| NEW YORK
NEW YORK Toy shoppers largely ignored more than 70 recalls of products made by Mattel, RC2 and other manufacturers this year and swept into stores looking for bargains on Friday.
Angel Padilla, from Orlando, Florida, a self-confessed 4 a.m. Black Friday shopper was at the Toys "R" Us store in Manhattan's Times Square with his 5-year-old son, Zahid. He said the "Made in China" label worried him, but not enough to refuse buying the products.
"There are very few toys that are not made there," he said, shrugging off concerns while shopping for toy robots.
Like Padilla, most U.S. consumers will shop for toys this holiday season despite the recalls that have challenged sales, according to analysts that follow the industry.
Nearly 50 percent of all toy sales are rung up during the fourth quarter, which includes the holidays, according to market research firm NPD Group.
Black Friday is considered a harbinger for the rest of the holiday shopping season in the United States.
Consumers line up hours in advance at malls and electronics stores, Wal-Mart Stores Inc and Sears, to snag deals.
At the Toys "R" Us, the line that snaked around the block was probably twice as long as last year's on Black Friday, Chief Executive Jerry Storch said.
"The only longer line I have ever seen was when we launched the Nintendo Wii here," he said of the November 19, 2006 introduction of the video game.
Sales so far looked good, and online sales on Thanksgiving Thursday exceeded expectations, he said.
'MADE IN CHINA' WORRIES
Recalls of millions of toys, mostly Chinese-made, from Curious George Plush dolls to Thomas & Friends wooden rail cars due to concerns over lead paint, alarmed consumers and worried retailers.
It may have, however, done some good for upscale toy stores like FAO Schwarz, which has stores in New York, Las Vegas and Chicago.
"I think with the recalls that have gone on, this helps ... parents are starting to ask a lot more questions about toys and looking for higher quality and that's been a benefit to us," Chief Executive Ed Schmults said in an interview on Friday.

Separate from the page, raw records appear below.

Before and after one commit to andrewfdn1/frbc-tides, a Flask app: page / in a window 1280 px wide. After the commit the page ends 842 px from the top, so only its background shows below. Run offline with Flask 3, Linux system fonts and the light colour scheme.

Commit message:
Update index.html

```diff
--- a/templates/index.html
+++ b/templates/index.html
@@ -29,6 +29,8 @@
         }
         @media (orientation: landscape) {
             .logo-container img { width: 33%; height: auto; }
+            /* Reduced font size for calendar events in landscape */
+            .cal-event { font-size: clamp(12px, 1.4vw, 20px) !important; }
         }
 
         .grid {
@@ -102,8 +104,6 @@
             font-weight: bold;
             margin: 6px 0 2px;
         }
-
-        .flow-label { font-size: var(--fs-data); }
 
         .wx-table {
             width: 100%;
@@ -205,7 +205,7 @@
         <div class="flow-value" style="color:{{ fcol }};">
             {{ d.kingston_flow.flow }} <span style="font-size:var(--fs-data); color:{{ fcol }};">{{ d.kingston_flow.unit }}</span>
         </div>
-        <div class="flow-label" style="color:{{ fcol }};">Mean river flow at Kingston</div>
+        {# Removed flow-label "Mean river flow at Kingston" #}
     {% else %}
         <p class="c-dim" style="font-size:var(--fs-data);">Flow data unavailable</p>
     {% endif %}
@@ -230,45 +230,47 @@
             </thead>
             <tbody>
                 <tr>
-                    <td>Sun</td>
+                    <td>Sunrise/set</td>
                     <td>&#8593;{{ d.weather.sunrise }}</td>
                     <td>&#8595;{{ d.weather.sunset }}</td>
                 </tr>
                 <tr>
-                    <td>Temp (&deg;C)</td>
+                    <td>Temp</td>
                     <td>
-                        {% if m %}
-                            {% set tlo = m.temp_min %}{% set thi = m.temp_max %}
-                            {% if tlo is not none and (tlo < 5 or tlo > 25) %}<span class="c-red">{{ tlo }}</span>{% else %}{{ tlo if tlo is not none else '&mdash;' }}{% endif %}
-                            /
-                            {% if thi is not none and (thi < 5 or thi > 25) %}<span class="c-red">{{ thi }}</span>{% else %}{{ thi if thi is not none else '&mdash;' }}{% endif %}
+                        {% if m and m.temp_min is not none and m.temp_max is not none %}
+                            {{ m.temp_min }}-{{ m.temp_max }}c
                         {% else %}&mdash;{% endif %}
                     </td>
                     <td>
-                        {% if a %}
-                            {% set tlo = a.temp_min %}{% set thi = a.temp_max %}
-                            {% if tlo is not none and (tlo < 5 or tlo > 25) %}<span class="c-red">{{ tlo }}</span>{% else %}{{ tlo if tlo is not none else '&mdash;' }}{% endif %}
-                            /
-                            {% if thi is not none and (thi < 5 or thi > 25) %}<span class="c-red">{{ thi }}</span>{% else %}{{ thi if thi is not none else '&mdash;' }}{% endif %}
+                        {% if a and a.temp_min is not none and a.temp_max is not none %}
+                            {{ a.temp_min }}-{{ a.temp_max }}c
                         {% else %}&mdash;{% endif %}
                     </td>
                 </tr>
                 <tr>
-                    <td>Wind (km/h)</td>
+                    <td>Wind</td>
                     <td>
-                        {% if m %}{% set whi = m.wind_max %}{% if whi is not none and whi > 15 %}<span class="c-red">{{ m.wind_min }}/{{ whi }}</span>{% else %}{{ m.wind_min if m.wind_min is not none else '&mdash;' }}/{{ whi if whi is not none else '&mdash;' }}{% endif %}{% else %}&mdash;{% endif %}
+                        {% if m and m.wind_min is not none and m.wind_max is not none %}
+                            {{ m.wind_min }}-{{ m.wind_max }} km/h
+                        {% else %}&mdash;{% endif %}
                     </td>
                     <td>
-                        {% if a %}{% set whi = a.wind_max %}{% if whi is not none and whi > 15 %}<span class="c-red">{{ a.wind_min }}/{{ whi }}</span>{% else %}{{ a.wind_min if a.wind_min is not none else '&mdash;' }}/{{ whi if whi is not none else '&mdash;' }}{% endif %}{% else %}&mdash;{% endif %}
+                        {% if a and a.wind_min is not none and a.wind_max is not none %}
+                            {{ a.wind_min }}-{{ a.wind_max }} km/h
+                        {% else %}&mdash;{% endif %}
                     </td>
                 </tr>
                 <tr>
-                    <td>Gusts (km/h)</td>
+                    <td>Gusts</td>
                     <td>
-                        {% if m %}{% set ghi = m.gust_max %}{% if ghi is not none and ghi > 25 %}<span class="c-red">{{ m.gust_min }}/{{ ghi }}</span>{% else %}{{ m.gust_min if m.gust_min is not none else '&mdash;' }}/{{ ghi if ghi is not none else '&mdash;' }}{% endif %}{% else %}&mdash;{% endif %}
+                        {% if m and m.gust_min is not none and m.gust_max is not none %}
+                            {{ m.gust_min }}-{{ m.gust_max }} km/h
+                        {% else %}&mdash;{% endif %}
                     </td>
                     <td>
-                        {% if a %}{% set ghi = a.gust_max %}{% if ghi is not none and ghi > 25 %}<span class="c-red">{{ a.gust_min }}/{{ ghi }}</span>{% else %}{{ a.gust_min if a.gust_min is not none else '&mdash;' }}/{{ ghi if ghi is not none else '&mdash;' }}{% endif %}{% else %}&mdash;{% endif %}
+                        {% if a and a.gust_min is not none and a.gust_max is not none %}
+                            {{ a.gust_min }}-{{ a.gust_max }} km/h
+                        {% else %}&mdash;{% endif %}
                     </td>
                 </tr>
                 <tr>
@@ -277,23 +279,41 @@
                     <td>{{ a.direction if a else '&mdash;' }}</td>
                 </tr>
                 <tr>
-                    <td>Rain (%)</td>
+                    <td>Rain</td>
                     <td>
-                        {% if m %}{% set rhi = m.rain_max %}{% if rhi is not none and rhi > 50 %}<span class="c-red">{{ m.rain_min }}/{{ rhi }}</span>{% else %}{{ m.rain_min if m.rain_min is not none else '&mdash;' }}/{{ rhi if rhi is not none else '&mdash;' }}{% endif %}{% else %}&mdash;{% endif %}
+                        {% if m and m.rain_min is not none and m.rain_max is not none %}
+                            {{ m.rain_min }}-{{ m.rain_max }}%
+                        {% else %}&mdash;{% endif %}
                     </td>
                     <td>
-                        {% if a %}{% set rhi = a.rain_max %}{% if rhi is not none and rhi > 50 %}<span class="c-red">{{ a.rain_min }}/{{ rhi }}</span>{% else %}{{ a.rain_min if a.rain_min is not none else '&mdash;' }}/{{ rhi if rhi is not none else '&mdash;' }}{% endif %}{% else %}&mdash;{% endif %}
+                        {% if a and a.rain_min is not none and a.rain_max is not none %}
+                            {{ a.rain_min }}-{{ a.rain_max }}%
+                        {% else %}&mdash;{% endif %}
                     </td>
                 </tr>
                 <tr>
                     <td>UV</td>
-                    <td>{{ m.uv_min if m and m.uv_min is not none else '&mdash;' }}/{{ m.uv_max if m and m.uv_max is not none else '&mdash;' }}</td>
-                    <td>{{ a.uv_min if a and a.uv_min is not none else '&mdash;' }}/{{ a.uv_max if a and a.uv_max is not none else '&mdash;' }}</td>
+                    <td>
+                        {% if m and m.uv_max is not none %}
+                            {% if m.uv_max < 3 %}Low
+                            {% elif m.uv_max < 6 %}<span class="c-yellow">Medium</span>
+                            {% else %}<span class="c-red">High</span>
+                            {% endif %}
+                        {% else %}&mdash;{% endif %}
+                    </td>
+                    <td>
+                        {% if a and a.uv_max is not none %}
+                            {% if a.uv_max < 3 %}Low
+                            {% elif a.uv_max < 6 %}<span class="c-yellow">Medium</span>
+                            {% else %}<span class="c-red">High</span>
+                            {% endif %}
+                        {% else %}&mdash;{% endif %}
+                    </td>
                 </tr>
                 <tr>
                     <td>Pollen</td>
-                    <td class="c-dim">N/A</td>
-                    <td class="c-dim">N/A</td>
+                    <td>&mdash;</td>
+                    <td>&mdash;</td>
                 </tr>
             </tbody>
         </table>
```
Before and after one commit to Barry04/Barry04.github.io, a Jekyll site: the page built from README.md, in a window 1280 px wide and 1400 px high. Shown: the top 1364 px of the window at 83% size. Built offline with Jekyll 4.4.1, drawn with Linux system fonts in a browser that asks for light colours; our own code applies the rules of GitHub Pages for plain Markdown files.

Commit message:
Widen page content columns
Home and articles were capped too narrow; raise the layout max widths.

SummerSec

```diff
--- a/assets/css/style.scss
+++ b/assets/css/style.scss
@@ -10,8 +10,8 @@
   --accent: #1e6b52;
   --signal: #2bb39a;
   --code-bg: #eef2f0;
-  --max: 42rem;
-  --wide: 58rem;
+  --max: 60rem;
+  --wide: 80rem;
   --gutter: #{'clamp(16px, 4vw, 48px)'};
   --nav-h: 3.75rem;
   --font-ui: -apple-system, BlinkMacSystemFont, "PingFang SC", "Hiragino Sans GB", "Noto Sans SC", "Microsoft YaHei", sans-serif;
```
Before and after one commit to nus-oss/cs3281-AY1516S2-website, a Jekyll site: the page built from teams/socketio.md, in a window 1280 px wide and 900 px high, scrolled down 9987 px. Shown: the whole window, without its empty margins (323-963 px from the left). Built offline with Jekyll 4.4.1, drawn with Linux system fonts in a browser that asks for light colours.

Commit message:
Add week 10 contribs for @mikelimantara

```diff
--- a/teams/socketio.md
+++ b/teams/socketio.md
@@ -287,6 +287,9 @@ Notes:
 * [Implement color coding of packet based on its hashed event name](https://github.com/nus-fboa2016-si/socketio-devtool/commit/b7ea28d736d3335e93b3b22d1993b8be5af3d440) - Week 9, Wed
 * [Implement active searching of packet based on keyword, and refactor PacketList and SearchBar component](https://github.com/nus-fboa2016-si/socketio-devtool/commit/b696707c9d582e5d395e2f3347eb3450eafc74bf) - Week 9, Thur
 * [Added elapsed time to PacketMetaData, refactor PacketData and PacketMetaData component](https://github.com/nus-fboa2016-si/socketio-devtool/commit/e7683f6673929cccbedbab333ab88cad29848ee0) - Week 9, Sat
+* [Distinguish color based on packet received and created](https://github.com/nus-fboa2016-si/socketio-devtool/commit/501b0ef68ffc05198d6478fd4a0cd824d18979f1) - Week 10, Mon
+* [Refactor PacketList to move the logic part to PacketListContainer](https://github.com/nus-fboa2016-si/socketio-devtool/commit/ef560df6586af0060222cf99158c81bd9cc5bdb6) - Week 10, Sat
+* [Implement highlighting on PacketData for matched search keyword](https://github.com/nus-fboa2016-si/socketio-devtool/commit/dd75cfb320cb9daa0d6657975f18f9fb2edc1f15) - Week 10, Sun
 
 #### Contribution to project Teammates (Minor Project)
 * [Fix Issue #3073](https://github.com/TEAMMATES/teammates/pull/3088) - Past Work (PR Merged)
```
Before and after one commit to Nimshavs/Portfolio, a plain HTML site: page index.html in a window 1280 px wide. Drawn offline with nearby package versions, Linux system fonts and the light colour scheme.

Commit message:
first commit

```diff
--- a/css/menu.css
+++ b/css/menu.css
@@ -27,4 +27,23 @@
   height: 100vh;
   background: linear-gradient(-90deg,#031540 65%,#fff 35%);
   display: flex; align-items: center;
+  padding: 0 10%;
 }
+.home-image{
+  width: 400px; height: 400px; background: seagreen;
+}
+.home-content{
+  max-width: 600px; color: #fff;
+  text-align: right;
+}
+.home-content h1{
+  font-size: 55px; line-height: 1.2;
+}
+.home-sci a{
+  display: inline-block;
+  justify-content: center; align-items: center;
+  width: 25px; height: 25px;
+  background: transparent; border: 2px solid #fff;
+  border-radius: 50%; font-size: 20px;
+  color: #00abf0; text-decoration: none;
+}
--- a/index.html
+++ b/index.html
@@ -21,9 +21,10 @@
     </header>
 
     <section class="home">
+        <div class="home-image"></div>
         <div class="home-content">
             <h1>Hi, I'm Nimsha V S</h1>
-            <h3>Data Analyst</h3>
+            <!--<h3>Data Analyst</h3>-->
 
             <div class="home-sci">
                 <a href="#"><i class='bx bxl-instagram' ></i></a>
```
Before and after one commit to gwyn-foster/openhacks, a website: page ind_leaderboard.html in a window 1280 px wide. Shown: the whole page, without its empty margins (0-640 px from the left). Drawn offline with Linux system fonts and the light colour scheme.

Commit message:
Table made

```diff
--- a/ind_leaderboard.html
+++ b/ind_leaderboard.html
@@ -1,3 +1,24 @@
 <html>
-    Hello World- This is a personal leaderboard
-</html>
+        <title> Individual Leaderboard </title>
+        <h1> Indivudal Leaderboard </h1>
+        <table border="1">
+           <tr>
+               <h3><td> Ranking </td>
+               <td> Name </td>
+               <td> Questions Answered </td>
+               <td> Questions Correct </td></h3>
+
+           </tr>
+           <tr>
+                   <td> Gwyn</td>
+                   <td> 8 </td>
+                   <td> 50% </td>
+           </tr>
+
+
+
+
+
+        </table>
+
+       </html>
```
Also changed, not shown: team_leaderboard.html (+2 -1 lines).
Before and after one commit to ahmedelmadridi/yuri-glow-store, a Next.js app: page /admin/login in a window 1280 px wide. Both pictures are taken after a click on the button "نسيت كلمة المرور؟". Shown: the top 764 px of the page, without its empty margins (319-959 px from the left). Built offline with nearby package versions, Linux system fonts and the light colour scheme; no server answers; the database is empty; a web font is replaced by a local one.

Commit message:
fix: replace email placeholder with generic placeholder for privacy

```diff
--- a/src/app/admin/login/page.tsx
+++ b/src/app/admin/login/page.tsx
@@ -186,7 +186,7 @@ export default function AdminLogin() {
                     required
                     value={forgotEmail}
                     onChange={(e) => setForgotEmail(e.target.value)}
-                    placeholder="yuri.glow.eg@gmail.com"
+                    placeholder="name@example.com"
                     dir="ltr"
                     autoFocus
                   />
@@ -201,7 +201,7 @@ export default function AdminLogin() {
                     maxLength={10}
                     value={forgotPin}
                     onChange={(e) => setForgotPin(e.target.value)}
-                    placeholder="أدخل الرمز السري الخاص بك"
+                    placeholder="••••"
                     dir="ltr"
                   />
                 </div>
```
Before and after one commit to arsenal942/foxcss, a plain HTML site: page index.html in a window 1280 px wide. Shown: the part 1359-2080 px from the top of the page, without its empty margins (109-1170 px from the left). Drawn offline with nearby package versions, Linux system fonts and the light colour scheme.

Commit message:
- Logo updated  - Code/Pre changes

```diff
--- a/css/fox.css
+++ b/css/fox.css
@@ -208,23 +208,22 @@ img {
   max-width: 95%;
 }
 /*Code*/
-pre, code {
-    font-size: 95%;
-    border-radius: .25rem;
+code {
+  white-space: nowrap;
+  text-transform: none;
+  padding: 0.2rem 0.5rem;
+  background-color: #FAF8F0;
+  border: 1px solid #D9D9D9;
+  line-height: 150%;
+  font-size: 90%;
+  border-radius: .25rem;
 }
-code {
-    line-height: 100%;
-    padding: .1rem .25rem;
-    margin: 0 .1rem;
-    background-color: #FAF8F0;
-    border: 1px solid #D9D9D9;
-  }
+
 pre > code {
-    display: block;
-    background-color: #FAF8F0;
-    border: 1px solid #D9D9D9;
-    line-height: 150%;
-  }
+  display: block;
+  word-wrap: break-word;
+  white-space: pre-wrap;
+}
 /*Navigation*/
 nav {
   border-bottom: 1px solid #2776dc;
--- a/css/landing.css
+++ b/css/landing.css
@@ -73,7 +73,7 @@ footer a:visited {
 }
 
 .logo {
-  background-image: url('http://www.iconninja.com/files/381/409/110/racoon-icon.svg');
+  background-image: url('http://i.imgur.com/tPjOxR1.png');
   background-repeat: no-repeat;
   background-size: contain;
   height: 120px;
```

Shoppers, however, were not worry-free.
The consumers fretting about toys made in China, were typically those with younger children.
"That's one of the reasons we have not bought much stuff for Shane this year," said Stephanie Ripps of New York, referring to her 7-month-old son over the din at the Toys "R" Us.
"It's not going to stop me," said Carolyn Diggs, found at a Macy's store in Washington D.C. "My son's five (years old) and does not put stuff in his mouth anymore."
(Additional reporting by Martinne Geller in New York and Rachelle Younglai in Washington D.C., editing by Leslie Gevirtz)